The Huawei Mate 9 may have two cameras, but its implementation is arguably the best of the bunch.Dual camera setups on smartphones are growing in popularity, not only with device makers, but with users as well. Each manufacturer tries to set itself apart from one another. The likes of Apple, OnePlus, Motorola, Huawei, and more recently, Samsung, have all released devices with two camera modules.
Apple’s Portrait Mode uses both lenses to add depth to a photo, resulting in a blurry background commonly referred to as a bokeh. The OnePlus 5 has a similar feature, with a similar camera setup.
With the Note 8, Samsung is quick to boast about both cameras being equipped with optical image stabilization, or OIS. Typically, only the wide angle camera on most devices has OIS, while the secondary — most commonly a telephoto lens — lacks the feature.
A telephoto lens lends itself to a true 2x zoom, before digital zoom takes over and often wreaks havoc on your photos.
Then there’s Motorola and Huawei, who use a traditional camera, and a second monochrome camera. That is, a camera dedicated to only capturing photos in black and white. I know what you are probably thinking — Wait, what?
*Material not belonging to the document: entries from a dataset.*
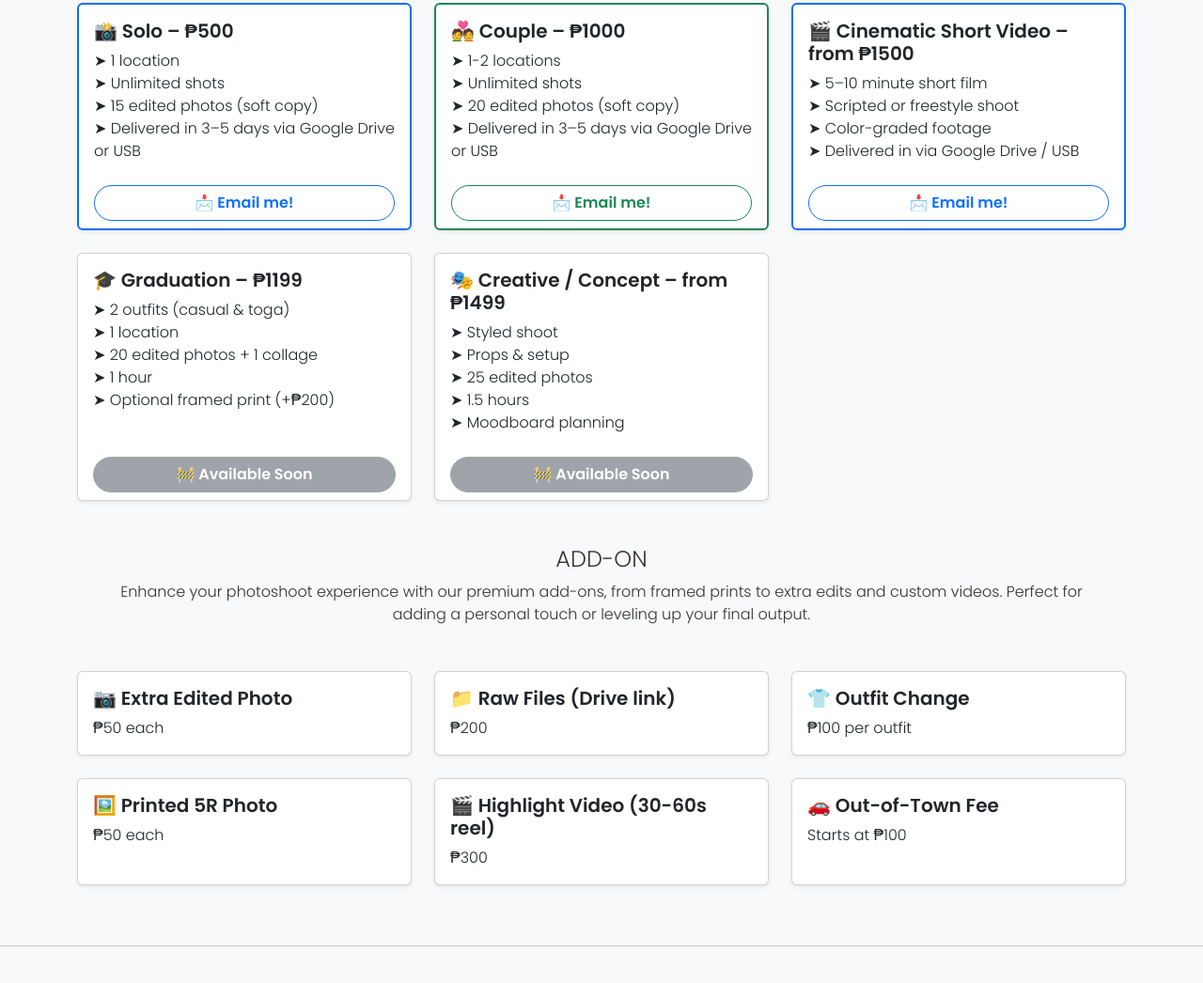
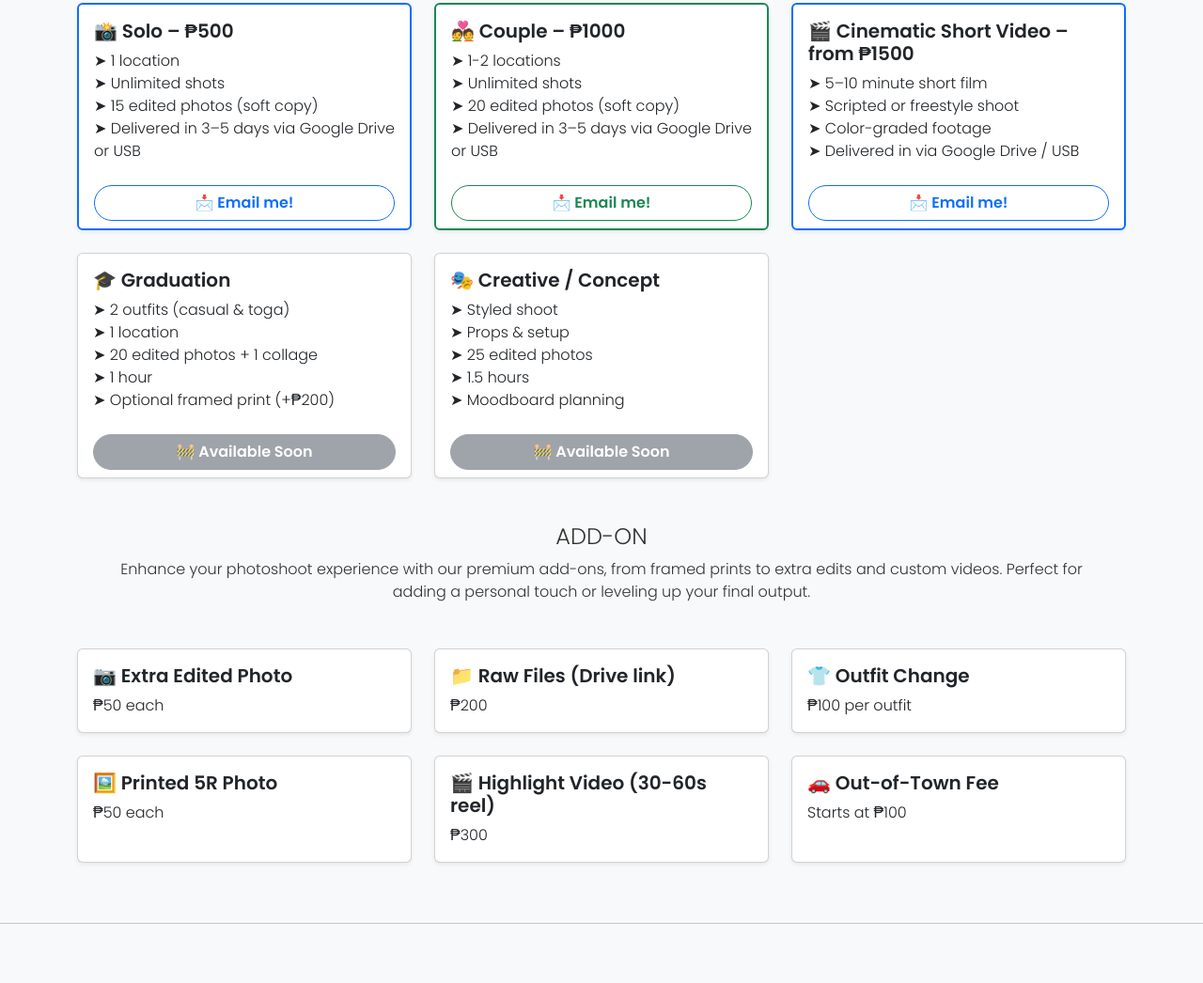
Before and after one commit to JayMols22/jaymols, a plain HTML site: page index.html in a window 1280 px wide. Shown: the part 1135-2181 px from the top of the page at 94% size. Drawn offline with nearby package versions, Linux system fonts and the light colour scheme.

Commit message:
index.html

```diff
--- a/index.html
+++ b/index.html
@@ -263,7 +263,7 @@
     <div class="col-md-6 col-lg-4">
       <div class="card shadow-sm h-100 d-flex flex-column">
         <div class="card-body flex-grow-1">
-          <h5 class="card-title">🎓 Graduation – <strong>₱1199</strong></h5>
+          <h5 class="card-title">🎓 Graduation <strong></strong></h5>
           <p class="card-text">
             ➤ 2 outfits (casual & toga)<br>
             ➤ 1 location<br>
@@ -282,7 +282,7 @@
     <div class="col-md-6 col-lg-4">
       <div class="card shadow-sm h-100 d-flex flex-column">
         <div class="card-body flex-grow-1">
-          <h5 class="card-title">🎭 Creative / Concept – from <strong>₱1499</strong></h5>
+          <h5 class="card-title">🎭 Creative / Concept <strong></strong></h5>
           <p class="card-text">
             ➤ Styled shoot<br>
             ➤ Props & setup<br>
```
There are at least a million filters and editing apps, each one doing a fine job of faking the monochrome look.
Indeed, there are, and purists will celebrate the ability to capture true black and white photos, similar to how our ancestors captured memories years ago.
But it turns out, there’s a legitimate advantage to a monochrome camera on a smartphone: A monochrome camera captures more light, which leads to sharper, more realistic photos.
For devices such as Motorola’s Moto Z2 Force, which has two 12-megapixel sensors, one color one monochrome, the second lens is used for depth effects or for black and white